The Atlantic hurricane season runs from June 1st through November 30th, with the greatest amount of activity from mid-August to mid- October. The National Oceanic and Atmospheric Administration (NOAA)’s outlook for the 2022 season, predicts a 65% chance of an above-normal activity season. With storm surges, high winds, large waves, and flooding, hurricanes can be extremely dangerous for anyone in their paths. According to the Congressional Budget Office, they estimate that damages from hurricane activity costs U.S. businesses $9 billion every year.
Having a preset plan in place can help minimize confusion and chaos during a hurricane. A workplace weather safety plan should include information about shelter locations, evacuation routes, policies to establish chain of command and to account for every worker, and procedures to deal with potential hazardous material. All planning materials and trainings should be provided in languages used by workers, and should be provided in multiple languages if necessary
In order to respond to weather threats, and response and recovery efforts safely, employees need to have right training and equipment. For work in most flooded areas, workers will need items such as hard hats, goggles or safety glasses, heavy work gloves, foot protection, and hearing protection in situations where excessive noise from equipment could pose a risk of hearing damage. All PPE should be provided in a range of sizes to ensure each person has an appropriate fit.
Emergency supplies should be plentiful and readily available. While it is a good idea for workers to have their own emergency kits, you cannot rely on them having everything they need, or anything at all. Items such as battery-powered or hand crank radios, flashlights, first aid kits, and extra batteries will all be useful during an emergency.
Conditions can change quickly during and after a hurricane. There are often fallen trees, downed wires, debris, and flooding. If your team is operating a portable generator, they should be made aware of the potential for shocks and electrocutions as well as carbon-monoxide poisoning.
It is important to follow regional weather forecasts as storms can change direction or increase intensity with little to no warning. Additionally, keeping up with traffic conditions along evacuation routes will prevent workers from being stuck on the road.
If your regional weather service is forecasting a storm, it’s the time to put your plan in action.
As soon as a watch or warning is issued, preparation can begin by:
The hazards don’t end when the hurricane passes. In the aftermath of a storm, thousands of workers and volunteers respond to help in affected areas and they can encounter a wide range of hazards. Unfortunately, workers won’t know what they are walking into until they are in the thick of it. Floodwaters left behind in the wake of a hurricane can contain hazardous substances like germs, sewage, and chemicals.

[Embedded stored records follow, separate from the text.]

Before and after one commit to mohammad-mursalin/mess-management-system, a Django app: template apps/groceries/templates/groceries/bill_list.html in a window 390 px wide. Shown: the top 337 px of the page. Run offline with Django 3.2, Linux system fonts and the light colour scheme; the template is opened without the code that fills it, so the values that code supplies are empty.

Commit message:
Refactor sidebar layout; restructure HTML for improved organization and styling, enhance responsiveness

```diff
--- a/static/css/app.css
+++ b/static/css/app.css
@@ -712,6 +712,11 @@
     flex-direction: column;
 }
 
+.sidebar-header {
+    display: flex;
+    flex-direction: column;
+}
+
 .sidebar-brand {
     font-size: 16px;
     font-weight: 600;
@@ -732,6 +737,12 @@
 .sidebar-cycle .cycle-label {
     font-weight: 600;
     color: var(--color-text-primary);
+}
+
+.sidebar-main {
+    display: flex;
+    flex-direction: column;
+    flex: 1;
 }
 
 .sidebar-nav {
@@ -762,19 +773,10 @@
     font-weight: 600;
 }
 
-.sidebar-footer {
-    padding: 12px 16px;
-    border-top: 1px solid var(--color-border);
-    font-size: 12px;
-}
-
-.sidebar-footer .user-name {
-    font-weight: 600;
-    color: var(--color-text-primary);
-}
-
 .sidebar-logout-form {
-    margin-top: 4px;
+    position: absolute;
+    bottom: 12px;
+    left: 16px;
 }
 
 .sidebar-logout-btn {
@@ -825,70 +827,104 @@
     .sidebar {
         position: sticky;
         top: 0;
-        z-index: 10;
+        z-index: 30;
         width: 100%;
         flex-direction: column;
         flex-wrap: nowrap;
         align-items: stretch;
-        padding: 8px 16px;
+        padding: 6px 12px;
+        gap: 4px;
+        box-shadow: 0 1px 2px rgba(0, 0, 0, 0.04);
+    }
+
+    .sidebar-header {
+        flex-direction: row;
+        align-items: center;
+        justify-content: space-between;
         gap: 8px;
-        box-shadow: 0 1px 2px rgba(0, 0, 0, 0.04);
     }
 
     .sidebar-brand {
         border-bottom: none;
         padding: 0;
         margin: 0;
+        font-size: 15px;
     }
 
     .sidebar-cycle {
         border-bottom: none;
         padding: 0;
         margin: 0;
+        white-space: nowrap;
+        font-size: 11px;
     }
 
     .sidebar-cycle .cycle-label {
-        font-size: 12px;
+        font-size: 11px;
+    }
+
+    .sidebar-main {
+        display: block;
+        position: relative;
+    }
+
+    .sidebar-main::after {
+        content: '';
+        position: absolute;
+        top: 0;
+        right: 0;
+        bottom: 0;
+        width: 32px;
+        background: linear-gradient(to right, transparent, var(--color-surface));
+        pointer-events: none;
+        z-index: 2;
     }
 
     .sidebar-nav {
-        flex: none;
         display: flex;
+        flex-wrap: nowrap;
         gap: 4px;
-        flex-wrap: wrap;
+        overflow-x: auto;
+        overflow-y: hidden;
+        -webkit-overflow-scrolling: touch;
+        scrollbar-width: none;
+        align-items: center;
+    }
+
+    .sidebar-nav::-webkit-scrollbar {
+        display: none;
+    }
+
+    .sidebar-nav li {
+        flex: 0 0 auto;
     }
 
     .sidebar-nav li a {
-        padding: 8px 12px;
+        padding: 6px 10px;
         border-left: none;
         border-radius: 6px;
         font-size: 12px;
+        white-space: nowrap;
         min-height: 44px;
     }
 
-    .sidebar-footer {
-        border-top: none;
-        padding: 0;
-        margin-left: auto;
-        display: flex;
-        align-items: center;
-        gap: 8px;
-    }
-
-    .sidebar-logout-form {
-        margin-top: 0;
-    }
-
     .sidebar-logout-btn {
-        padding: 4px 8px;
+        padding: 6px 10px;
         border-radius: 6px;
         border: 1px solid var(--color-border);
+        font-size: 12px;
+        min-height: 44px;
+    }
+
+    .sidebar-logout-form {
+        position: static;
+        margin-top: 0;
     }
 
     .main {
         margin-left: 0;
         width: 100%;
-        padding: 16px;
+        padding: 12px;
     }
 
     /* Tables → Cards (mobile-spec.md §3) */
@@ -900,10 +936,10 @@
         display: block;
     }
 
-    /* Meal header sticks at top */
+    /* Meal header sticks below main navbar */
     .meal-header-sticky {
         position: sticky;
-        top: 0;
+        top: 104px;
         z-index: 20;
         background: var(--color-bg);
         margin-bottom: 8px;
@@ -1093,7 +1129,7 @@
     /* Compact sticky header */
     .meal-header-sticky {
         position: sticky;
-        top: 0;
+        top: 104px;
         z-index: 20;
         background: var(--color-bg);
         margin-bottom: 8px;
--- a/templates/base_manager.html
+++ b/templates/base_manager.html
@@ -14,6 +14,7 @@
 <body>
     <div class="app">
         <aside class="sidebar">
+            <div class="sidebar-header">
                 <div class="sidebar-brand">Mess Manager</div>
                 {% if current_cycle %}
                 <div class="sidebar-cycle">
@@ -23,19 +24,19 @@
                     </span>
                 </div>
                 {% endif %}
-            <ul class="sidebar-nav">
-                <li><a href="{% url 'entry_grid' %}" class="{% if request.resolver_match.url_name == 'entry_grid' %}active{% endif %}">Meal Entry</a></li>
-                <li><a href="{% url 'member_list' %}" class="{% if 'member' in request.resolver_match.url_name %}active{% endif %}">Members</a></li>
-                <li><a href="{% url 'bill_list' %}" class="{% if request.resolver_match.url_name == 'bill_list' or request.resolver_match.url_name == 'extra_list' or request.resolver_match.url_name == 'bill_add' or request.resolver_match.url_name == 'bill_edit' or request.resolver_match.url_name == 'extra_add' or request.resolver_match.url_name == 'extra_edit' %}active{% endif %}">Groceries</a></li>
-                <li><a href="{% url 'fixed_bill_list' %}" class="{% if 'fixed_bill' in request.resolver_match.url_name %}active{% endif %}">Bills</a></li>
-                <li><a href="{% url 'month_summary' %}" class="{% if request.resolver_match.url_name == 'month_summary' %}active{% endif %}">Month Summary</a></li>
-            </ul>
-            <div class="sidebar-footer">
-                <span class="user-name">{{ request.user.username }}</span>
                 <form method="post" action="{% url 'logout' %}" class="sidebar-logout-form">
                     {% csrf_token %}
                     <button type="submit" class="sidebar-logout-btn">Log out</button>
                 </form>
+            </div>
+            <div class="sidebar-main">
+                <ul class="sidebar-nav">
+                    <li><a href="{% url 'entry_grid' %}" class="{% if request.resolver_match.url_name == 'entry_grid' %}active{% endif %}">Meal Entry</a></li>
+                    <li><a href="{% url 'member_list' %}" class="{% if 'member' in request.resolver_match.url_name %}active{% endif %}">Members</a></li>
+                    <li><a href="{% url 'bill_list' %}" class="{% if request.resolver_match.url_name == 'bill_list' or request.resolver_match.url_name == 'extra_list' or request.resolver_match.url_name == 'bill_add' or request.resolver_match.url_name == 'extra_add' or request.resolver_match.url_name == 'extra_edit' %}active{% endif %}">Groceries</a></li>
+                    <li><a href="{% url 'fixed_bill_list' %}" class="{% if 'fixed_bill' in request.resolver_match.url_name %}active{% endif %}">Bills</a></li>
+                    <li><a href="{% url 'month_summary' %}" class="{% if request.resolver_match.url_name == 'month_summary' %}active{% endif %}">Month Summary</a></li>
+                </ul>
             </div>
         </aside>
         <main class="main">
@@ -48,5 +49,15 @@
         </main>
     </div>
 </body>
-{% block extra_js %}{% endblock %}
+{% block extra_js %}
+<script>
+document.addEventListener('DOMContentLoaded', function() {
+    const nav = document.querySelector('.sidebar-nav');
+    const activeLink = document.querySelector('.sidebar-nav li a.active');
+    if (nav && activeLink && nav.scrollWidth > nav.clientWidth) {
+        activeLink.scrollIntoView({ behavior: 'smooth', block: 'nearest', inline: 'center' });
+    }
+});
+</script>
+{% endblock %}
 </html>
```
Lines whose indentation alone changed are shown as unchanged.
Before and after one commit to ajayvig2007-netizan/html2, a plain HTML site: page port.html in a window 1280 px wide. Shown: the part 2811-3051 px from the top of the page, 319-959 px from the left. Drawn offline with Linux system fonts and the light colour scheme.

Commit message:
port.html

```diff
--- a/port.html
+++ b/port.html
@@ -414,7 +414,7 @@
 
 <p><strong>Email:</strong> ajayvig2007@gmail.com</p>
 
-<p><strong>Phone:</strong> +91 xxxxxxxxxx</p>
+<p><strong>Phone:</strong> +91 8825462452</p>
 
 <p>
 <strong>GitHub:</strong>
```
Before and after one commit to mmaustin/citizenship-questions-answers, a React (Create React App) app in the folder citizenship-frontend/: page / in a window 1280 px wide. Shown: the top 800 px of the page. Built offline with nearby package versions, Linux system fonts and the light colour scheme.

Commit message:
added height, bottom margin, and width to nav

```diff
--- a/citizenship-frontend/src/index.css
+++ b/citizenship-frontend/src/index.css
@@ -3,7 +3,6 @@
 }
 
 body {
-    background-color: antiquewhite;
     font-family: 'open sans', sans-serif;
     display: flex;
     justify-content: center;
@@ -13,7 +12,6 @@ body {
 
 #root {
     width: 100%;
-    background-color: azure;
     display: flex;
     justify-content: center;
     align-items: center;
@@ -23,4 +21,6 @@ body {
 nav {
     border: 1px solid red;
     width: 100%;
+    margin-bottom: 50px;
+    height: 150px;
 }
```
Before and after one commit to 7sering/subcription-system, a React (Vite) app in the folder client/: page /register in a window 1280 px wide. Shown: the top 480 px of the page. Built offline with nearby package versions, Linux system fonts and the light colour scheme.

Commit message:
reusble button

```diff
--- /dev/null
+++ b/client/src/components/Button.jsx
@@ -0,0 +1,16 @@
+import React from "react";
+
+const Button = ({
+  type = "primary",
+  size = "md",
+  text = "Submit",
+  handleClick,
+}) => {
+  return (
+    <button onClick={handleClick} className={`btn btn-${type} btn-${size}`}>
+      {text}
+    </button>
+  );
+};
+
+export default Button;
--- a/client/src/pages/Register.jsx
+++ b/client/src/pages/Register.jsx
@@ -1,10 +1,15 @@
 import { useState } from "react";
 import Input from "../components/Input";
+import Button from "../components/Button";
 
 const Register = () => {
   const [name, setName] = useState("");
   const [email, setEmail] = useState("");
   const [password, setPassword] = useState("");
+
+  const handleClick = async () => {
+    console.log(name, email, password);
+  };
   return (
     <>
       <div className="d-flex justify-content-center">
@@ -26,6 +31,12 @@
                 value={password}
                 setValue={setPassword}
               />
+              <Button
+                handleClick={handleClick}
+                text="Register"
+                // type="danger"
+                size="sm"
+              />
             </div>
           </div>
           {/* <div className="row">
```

For first responders after a hurricane, Safety specialist Cory Worden gave the National Safety Council some safety tips:
The Occupational Safety and Health Act of 1970 (OSH Act) was passed to prevent workers from being killed or seriously harmed at work. Employers are responsible for the safety and health of all of their workers and for providing a safe workplace, including in times of anticipated hazards such as severe weather events.
For additional information about severe weather preparedness, visit ready.gov for resources.